These incidents are just a few examples of the many acts of racism and discrimination that African-Americans have had to endure for decades and are still enduring today. These issues are at the forefront now because of the use of cell phone videos and social media, but for many of our students, faculty and staff, they serve as reminders of very personal experiences similar to the ones that recently took place. However, let me be clear- this is not a black, African-American or “person of color” issue alone- this is also a human rights and justice issue.
So where do we go from here? First, to our students, faculty and staff who are suffering mentally and emotionally from the events of the past few weeks, please know that I, along with the members of the administration are here for you and support you. We will continue to denounce all acts of racism, bias and discrimination at the College, both remotely and on campus, and my office will continue to investigate all reports of bias and discrimination. To our students, as a reminder, the staff in the Center for Health and Counseling Services are available to speak with you to discuss and/or provide emotional and mental health support.
In recent years, our College has established the Office of Equity, Diversity, Inclusion and Compliance, we have mandated diversity and inclusion training for students and employees, and we have hosted town halls and other fora to ventilate concerns and to advance change. But more work needs to be done. In the next few weeks, the members of the Bias Response Implementation Team will finalize the College Bias Policy. Over the summer, my office will begin working on the creation of a Diversity Committee, inclusive of stakeholders at the College, to begin discussions regarding the planning and implementation of a College Strategic Diversity Plan that is in alignment with the College’s Strategic Plan and in particular, Goal 2 of the Strategic Plan (Cultivate and Support Equity, Diversity & Inclusion).
We recognize that members of our community may need a safe space to engage in discussion, process and healing about these events and that some of us are also looking for ways in which we can be of service. Our office will be working with other departments and student organizations to create a virtual forum and we will share the details in the next few days. If you would like to lend your energy and compassion to the development of this forum, please contact E.D.I.C.
Finally, but most importantly, we must come together as a community and speak out against injustice and inequality. Artist Danielle Coke poignantly stated “Until you fix it in your heart and address it at home, nothing [will] change…”. We must ALL do our part, at the College and in our homes and communities to speak up, discuss, and denounce all acts of racism.
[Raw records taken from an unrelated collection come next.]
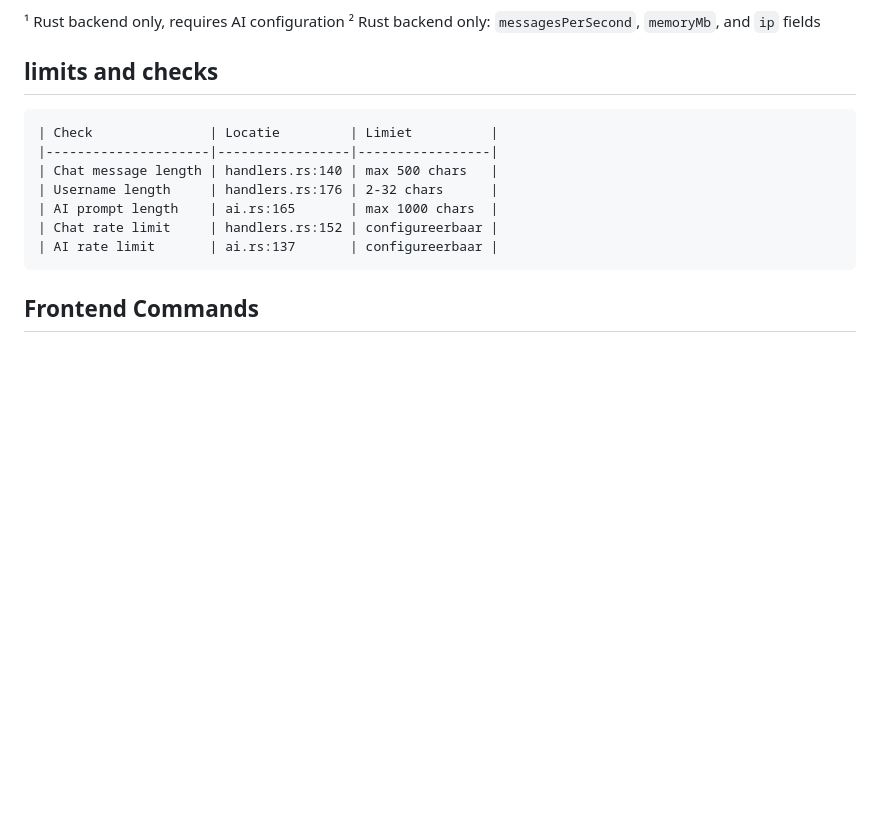
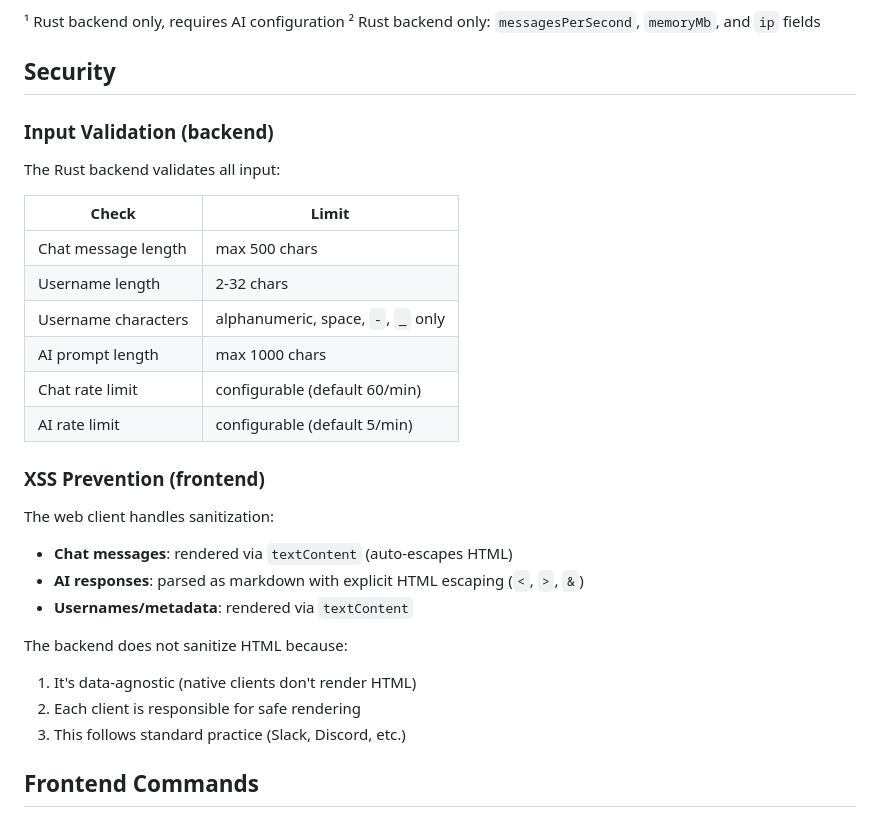
Before and after one commit to pa1bh/chatserver, a Markdown page: README.md, the part around the change. Rendered like a GitHub page; blank space fills up the shorter version.

Commit message:
docs: update security section with validation and sanitization
- Rename "Limits and checks" to "Security"
- Add username character validation
- Document XSS prevention strategy in frontend
- Explain why backend doesn't sanitize HTML

🤖 Generated with [Claude Code](https://claude.com/claude-code)

Co-Authored-By: Claude Opus 4.5 <noreply@anthropic.com>

````diff
--- a/README.md
+++ b/README.md
@@ -81,17 +81,34 @@ cd rust-ws && cargo run       # Rust backend
 ¹ Rust backend only, requires AI configuration
 ² Rust backend only: `messagesPerSecond`, `memoryMb`, and `ip` fields
 
-## limits and checks
+## Security
 
-```
-| Check               | Locatie         | Limiet          |
-|---------------------|-----------------|-----------------|
-| Chat message length | handlers.rs:140 | max 500 chars   |
-| Username length     | handlers.rs:176 | 2-32 chars      |
-| AI prompt length    | ai.rs:165       | max 1000 chars  |
-| Chat rate limit     | handlers.rs:152 | configureerbaar |
-| AI rate limit       | ai.rs:137       | configureerbaar |
-```
+### Input Validation (backend)
+
+The Rust backend validates all input:
+
+| Check | Limit |
+|-------|-------|
+| Chat message length | max 500 chars |
+| Username length | 2-32 chars |
+| Username characters | alphanumeric, space, `-`, `_` only |
+| AI prompt length | max 1000 chars |
+| Chat rate limit | configurable (default 60/min) |
+| AI rate limit | configurable (default 5/min) |
+
+### XSS Prevention (frontend)
+
+The web client handles sanitization:
+
+- **Chat messages**: rendered via `textContent` (auto-escapes HTML)
+- **AI responses**: parsed as markdown with explicit HTML escaping (`<`, `>`, `&`)
+- **Usernames/metadata**: rendered via `textContent`
+
+The backend does not sanitize HTML because:
+1. It's data-agnostic (native clients don't render HTML)
+2. Each client is responsible for safe rendering
+3. This follows standard practice (Slack, Discord, etc.)
+
 ## Frontend Commands
 - `/name new_name` — change username.
 - `/status` — request server status.
````
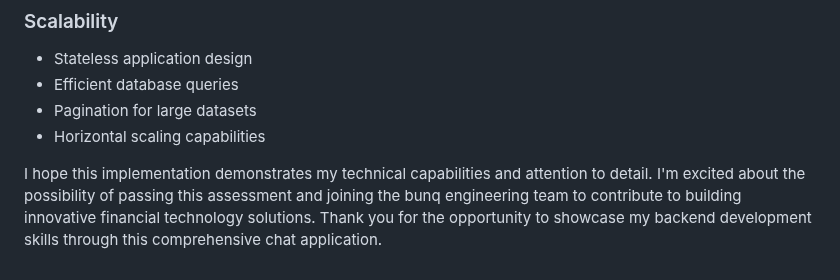
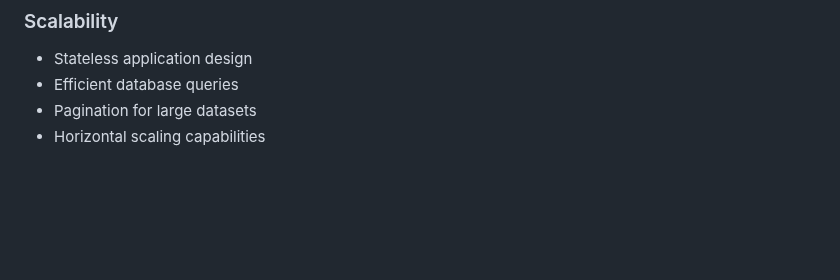
Before and after one commit to AslanEminovi/Bunq_Backend_Engineer_Coding_Assignment, a Markdown page: README.md, the part around the change. Drawn GitHub-style; blank space fills up the shorter version.

```diff
--- a/README.md
+++ b/README.md
@@ -557,5 +557,3 @@ This implementation specifically addresses the assessment criteria:
 - Efficient database queries
 - Pagination for large datasets
 - Horizontal scaling capabilities
-
-I hope this implementation demonstrates my technical capabilities and attention to detail. I'm excited about the possibility of passing this assessment and joining the bunq engineering team to contribute to building innovative financial technology solutions. Thank you for the opportunity to showcase my backend development skills through this comprehensive chat application.
```
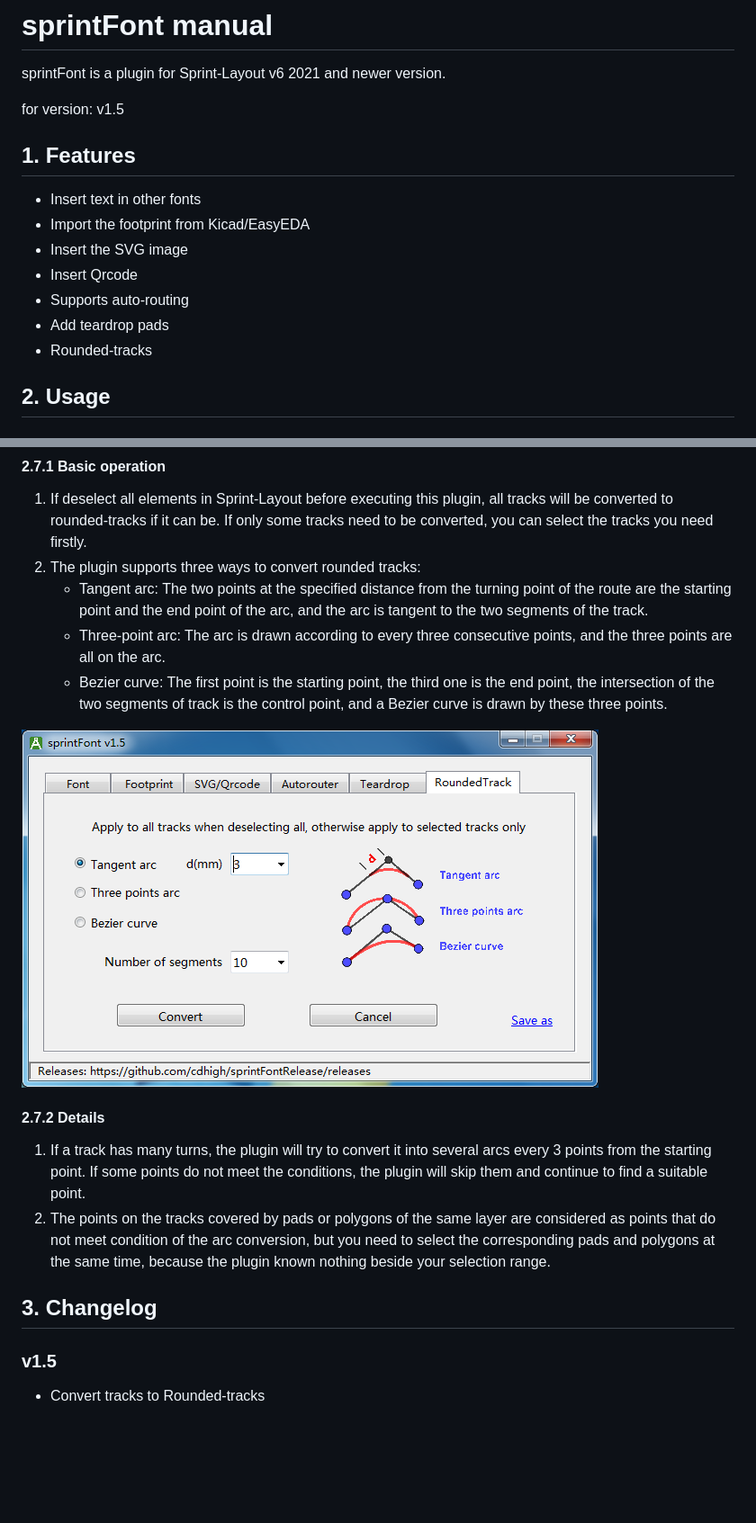
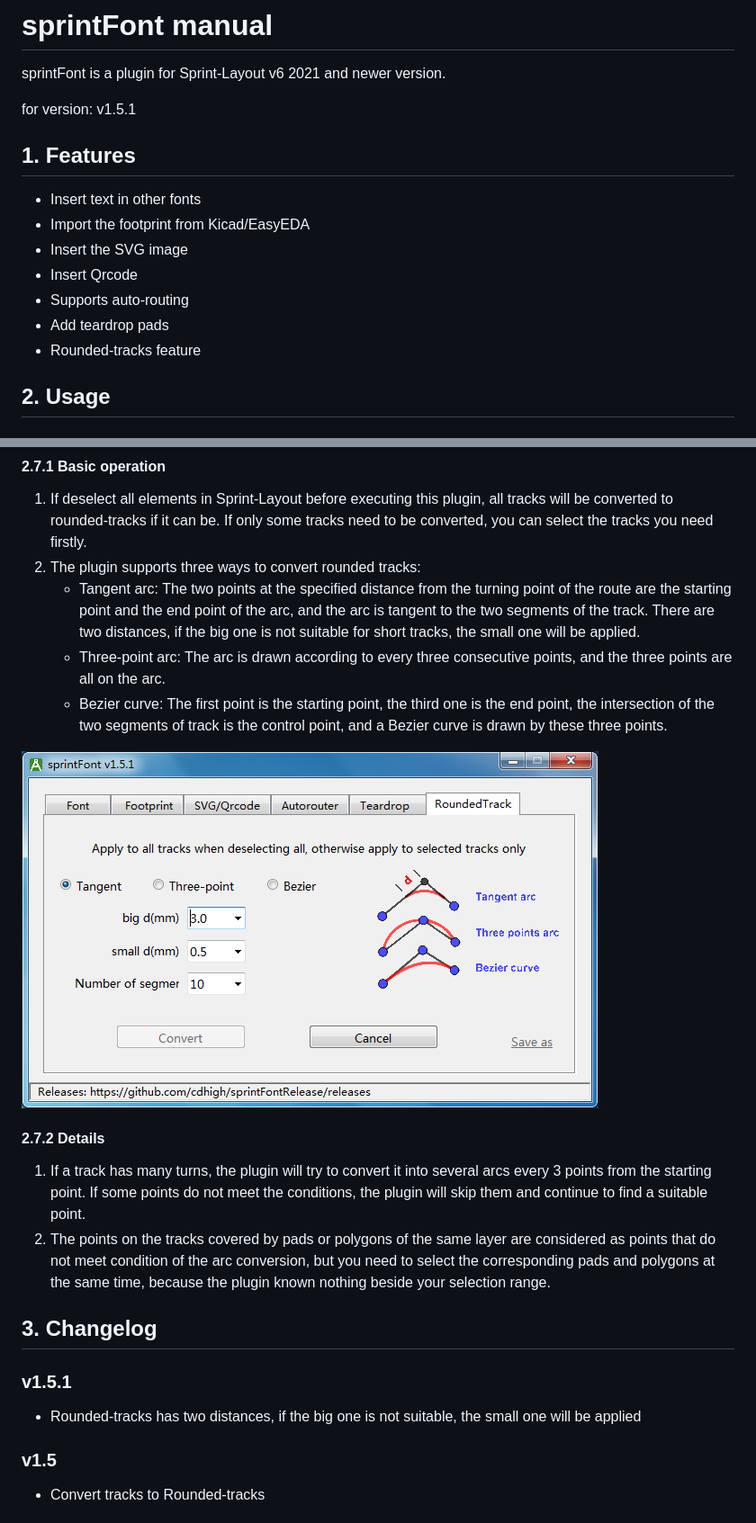
Before and after one commit to cdhigh/sprintFontRelease, a Markdown page: README.md, 2 parts joined by grey strips. Shown at 90% size. GitHub-like rendering; pictures changed too: pic/rounded_track_main.png; blank space fills up the shorter version.

Commit message:
v1.5.1
Rounded-tracks has two distances, if the big one is not suitable, the small one will be applied

```diff
--- a/README.md
+++ b/README.md
@@ -1,7 +1,7 @@
 # sprintFont manual
 sprintFont is a plugin for Sprint-Layout v6 2021 and newer version.
 
-for version: v1.5
+for version: v1.5.1
 
 
 
@@ -12,7 +12,7 @@ for version: v1.5
 * Insert Qrcode
 * Supports auto-routing
 * Add teardrop pads
-* Rounded-tracks
+* Rounded-tracks feature
 
 
 
@@ -254,7 +254,7 @@ This function can convert ordinary tracks of various angles into rounded tracks,
 #### 2.7.1 Basic operation
 1. If deselect all elements in Sprint-Layout before executing this plugin, all tracks will be converted to rounded-tracks if it can be. If only some tracks need to be converted, you can select the tracks you need firstly.
 2. The plugin supports three ways to convert rounded tracks:
-    * Tangent arc: The two points at the specified distance from the turning point of the route are the starting point and the end point of the arc, and the arc is tangent to the two segments of the track.
+    * Tangent arc: The two points at the specified distance from the turning point of the route are the starting point and the end point of the arc, and the arc is tangent to the two segments of the track. There are two distances, if the big one is not suitable for short tracks, the small one will be applied.
     * Three-point arc: The arc is drawn according to every three consecutive points, and the three points are all on the arc.
     * Bezier curve: The first point is the starting point, the third one is the end point, the intersection of the two segments of track is the control point, and a Bezier curve is drawn by these three points.
 
@@ -272,6 +272,11 @@ This function can convert ordinary tracks of various angles into rounded tracks,
 
 
 ## 3. Changelog
+
+
+
+### v1.5.1
+* Rounded-tracks has two distances, if the big one is not suitable, the small one will be applied
 
 
 
```
Also changed, not shown: 1 other file.
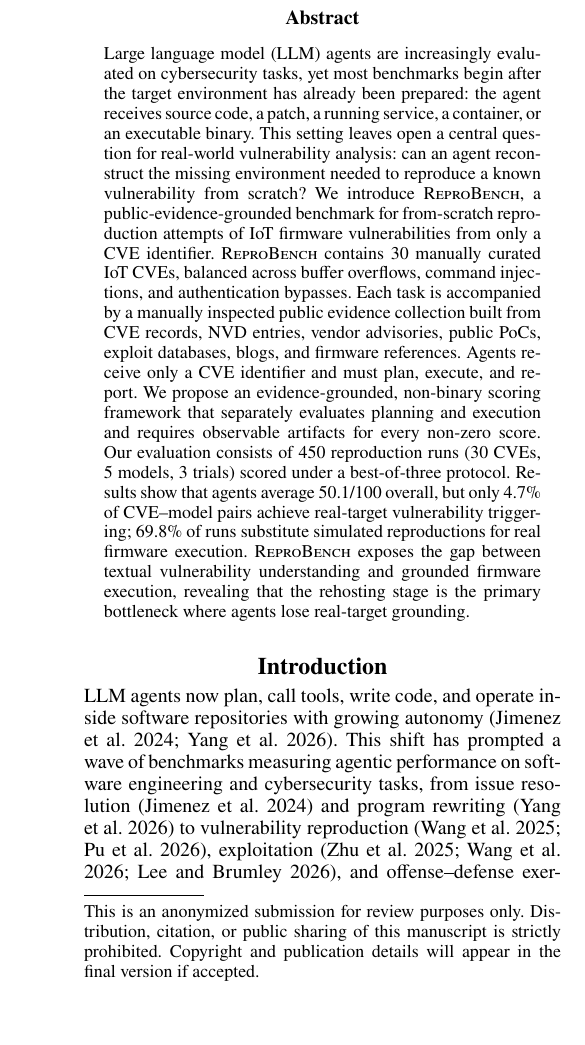
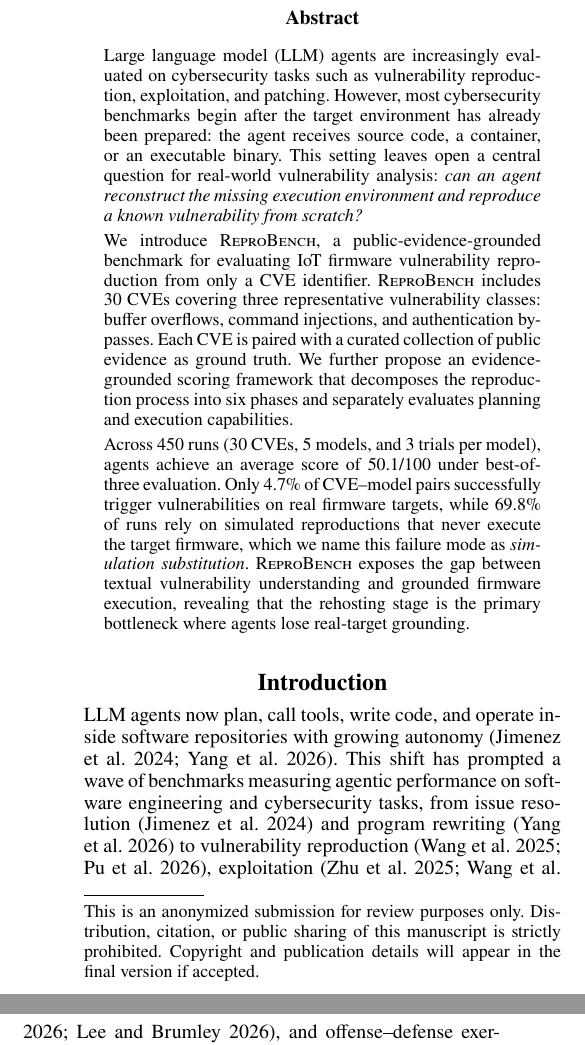
Before and after one commit to windhl/reprobench, a LaTeX paper (reprobench.tex): part of one column of page 1 of 9 before the commit and two parts of the columns of page 1 of 9 after it, the two joined at a grey line, cut so that both start at the same text, the shorter picture padded with empty space. Compiled offline with pdfLaTeX.

Commit message:
update abstract

```diff
--- a/reprobench.tex
+++ b/reprobench.tex
@@ -36,7 +36,11 @@
 % 实验： 450 次漏洞复现任务（30 个 CVE、5 个模型、3 次重复实验）以及对应的 450 次评分过程，通过事后人工审计验证评分结果、P5/P6 阶段的完成情况以及失败模式分析。
 % 最终目标：评估智能体能否逐步完成漏洞复现流程，并生成可审计的真实目标环境证据，评估智能体的从零开始复现漏洞能力。
 \begin{abstract}
-Large language model (LLM) agents are increasingly evaluated on cybersecurity tasks, yet most benchmarks begin after the target environment has already been prepared: the agent receives source code, a patch, a running service, a container, or an executable binary. This setting leaves open a central question for real-world vulnerability analysis: can an agent reconstruct the missing environment needed to reproduce a known vulnerability from scratch? We introduce \sys, a public-evidence-grounded benchmark for from-scratch reproduction attempts of IoT firmware vulnerabilities from only a CVE identifier. \sys{} contains 30 manually curated IoT CVEs, balanced across buffer overflows, command injections, and authentication bypasses. Each task is accompanied by a manually inspected public evidence collection built from CVE records, NVD entries, vendor advisories, public PoCs, exploit databases, blogs, and firmware references. Agents receive only a CVE identifier and must plan, execute, and report. We propose an evidence-grounded, non-binary scoring framework that separately evaluates planning and execution and requires observable artifacts for every non-zero score. Our evaluation consists of 450 reproduction runs (30 CVEs, 5 models, 3 trials) scored under a best-of-three protocol. Results show that agents average 50.1/100 overall, but only 4.7\% of CVE--model pairs achieve real-target vulnerability triggering; 69.8\% of runs substitute simulated reproductions for real firmware execution. \sys{} exposes the gap between textual vulnerability understanding and grounded firmware execution, revealing that the rehosting stage is the primary bottleneck where agents lose real-target grounding.
+Large language model (LLM) agents are increasingly evaluated on cybersecurity tasks such as vulnerability reproduction, exploitation, and patching. However, most cybersecurity benchmarks begin after the target environment has already been prepared: the agent receives source code, a container, or an executable binary. This setting leaves open a central question for real-world vulnerability analysis: \emph{can an agent reconstruct the missing execution environment and reproduce a known vulnerability from scratch?}
+
+We introduce \sys, a public-evidence-grounded benchmark for evaluating IoT firmware vulnerability reproduction from only a CVE identifier. \sys{} includes 30 CVEs covering three representative vulnerability classes: buffer overflows, command injections, and authentication bypasses. Each CVE is paired with a curated collection of public evidence as ground truth. We further propose an evidence-grounded scoring framework that decomposes the reproduction process into six phases and separately evaluates planning and execution capabilities.
+
+Across 450 runs (30 CVEs, 5 models, and 3 trials per model), agents achieve an average score of 50.1/100 under best-of-three evaluation. Only 4.7\% of CVE–model pairs successfully trigger vulnerabilities on real firmware targets, while 69.8\% of runs rely on simulated reproductions that never execute the target firmware, which we name this failure mode as \emph{simulation substitution}. \sys{} exposes the gap between textual vulnerability understanding and grounded firmware execution, revealing that the rehosting stage is the primary bottleneck where agents lose real-target grounding.
 \end{abstract}
 
 \input{sections/100-introduction}
```
Also changed, not shown: reprobench.pdf.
Best regards and continue to be safe,
Nicole Morgan Agard
Chief Equity & Diversity Officer
Office of Equity, Diversity, Inclusion & Compliance